-D.W. Meinig, "The Beholding Eye."

Problematic Posters

Posters.jpg

Volunteering today at MNIC was good as always. As soon as I came into the classroom, the students were anxiously asking me questions about their animal projects. After they have gotten all the information about their animal group (what they have been working on lately), they next have to visually present what they learned on a poster. That was the task before most of them today.

It is hard at times because it seems that all the students want to ask you questions at once. I will be trying to help one student but there will be another student standing right next to me calling, "Teacher! Teacher!" What most of the students want to know is where to find a specific answer or what they "should write" for a specific question. For example, today, I was helping one student work on a question about describing the life cycle of his animal group (arachnids). He kept pointing out sentences in a book about spiders, but I kept trying to explain that he could not write just about spiders, but had to include other creatures from the group. I told him to read some of the pages and then summarize what he read. He looked at me confusedly, and then asked what sentence he should write. I told him that there was not an exact answer written out in the book, but that he had to create his own. He did not seem happy about my response and kept searching for the answer, asking me if certain sentences were correct.

I was talking to the teacher after class and I told her about students looking for one specific right answer in the text and she also voiced this observation. She said that in another of her classes, they were given a similar group project. Some students worked well, she said, but others decided that they didn't know what to do so they just sat there and did no work. When the grades came out, and those students received low scores, she said that they complained to her. They told her that they would rather just do book assignments instead so they could look and find the answers. They just wanted to see the question and look directly for one sentence from the text to answer it.

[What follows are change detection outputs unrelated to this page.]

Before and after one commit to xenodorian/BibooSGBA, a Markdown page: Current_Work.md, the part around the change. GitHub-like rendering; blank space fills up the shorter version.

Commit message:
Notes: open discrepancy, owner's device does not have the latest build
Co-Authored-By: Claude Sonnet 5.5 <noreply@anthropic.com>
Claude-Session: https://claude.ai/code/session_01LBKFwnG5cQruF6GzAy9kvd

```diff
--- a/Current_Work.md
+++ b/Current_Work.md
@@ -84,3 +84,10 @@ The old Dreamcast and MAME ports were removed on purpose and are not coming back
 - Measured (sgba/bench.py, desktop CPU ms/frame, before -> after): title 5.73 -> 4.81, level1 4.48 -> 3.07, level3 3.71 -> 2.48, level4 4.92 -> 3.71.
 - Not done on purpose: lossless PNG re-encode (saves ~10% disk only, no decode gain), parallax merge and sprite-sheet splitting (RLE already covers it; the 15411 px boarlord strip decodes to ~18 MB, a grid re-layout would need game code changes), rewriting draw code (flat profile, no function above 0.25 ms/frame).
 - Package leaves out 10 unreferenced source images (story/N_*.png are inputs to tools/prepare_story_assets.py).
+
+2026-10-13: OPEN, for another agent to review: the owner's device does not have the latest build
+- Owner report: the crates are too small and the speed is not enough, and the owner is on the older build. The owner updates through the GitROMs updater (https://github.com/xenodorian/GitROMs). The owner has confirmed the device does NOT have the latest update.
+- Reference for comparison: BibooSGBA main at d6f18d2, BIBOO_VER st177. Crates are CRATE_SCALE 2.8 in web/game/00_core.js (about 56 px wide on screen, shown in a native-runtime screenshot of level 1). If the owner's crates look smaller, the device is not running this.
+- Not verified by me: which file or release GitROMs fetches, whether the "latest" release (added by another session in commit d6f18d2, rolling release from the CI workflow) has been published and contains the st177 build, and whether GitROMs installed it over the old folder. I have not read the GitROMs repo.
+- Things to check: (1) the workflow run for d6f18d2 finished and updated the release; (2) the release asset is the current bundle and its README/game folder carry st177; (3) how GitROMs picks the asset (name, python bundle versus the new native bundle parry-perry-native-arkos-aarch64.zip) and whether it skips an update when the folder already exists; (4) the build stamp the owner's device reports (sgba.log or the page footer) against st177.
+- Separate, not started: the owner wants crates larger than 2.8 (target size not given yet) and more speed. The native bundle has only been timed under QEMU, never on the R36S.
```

She said she wasn't sure if it was laziness on the part of the students that drove them to avoid the higher level thinking required by the group projects or if it was just a lack of understanding of the English language that pushed them to pursue the black-and-white questions and answers. I guess I am not really sure either. To some extent, I think it is both. I think the students are often frustrated with the confusion and just want to easily do the assignments correctly. I am not convinced that the students learn much this way, however. When I think back to my childhood, I know I probably did this. I am sure I asked a million questions because I wanted to make sure that I did the problems right and did well on the assignment. This is the same scenario, except these students are not young 7 year-olds - many of them are older than me.

I sympathize with them because I know how difficult it is to learn another language. I took Spanish for a few years in high school, and am starting up again next fall. I am sure that I will be inquiring quite often on conjugations and pronunciations. But I feel like by at least attempting to develop "higher thinking skills" in Spanish, I could learn so much more than I ever could seeking out answers plainly stated in a text.

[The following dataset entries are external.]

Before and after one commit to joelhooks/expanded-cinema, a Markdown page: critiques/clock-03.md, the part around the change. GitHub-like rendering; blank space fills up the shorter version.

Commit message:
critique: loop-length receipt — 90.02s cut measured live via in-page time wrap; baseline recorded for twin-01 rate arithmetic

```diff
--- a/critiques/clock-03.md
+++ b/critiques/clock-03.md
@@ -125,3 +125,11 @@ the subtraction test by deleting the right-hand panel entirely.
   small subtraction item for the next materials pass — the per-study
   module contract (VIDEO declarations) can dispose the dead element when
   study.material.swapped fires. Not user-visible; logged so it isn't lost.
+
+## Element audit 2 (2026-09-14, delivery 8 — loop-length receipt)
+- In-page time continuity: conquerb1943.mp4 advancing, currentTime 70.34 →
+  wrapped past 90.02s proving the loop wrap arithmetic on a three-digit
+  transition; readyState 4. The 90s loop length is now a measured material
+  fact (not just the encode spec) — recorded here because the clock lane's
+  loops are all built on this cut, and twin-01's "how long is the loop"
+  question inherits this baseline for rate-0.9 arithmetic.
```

(Image from http://www.eskimo.com/~lsatin/images/triangle_fire_medium.jpg)

May 6, 2008

Reading #15

"The Search for Form in Art and Architecture" by Eliel Saarinen
pages 11-48

Continue reading "Reading #15" »

Reading #19

Earlier in the semester, I mistakenly blogged on the the wrong readings, so I am going to report on them now!

Discussion questions/keywords/summary from/of:

"Technopoly: The Surrender of Culture to Technology" by Neil Postman
pages 3-39

Continue reading "Reading #19" »

May 4, 2008

Technology + Architecture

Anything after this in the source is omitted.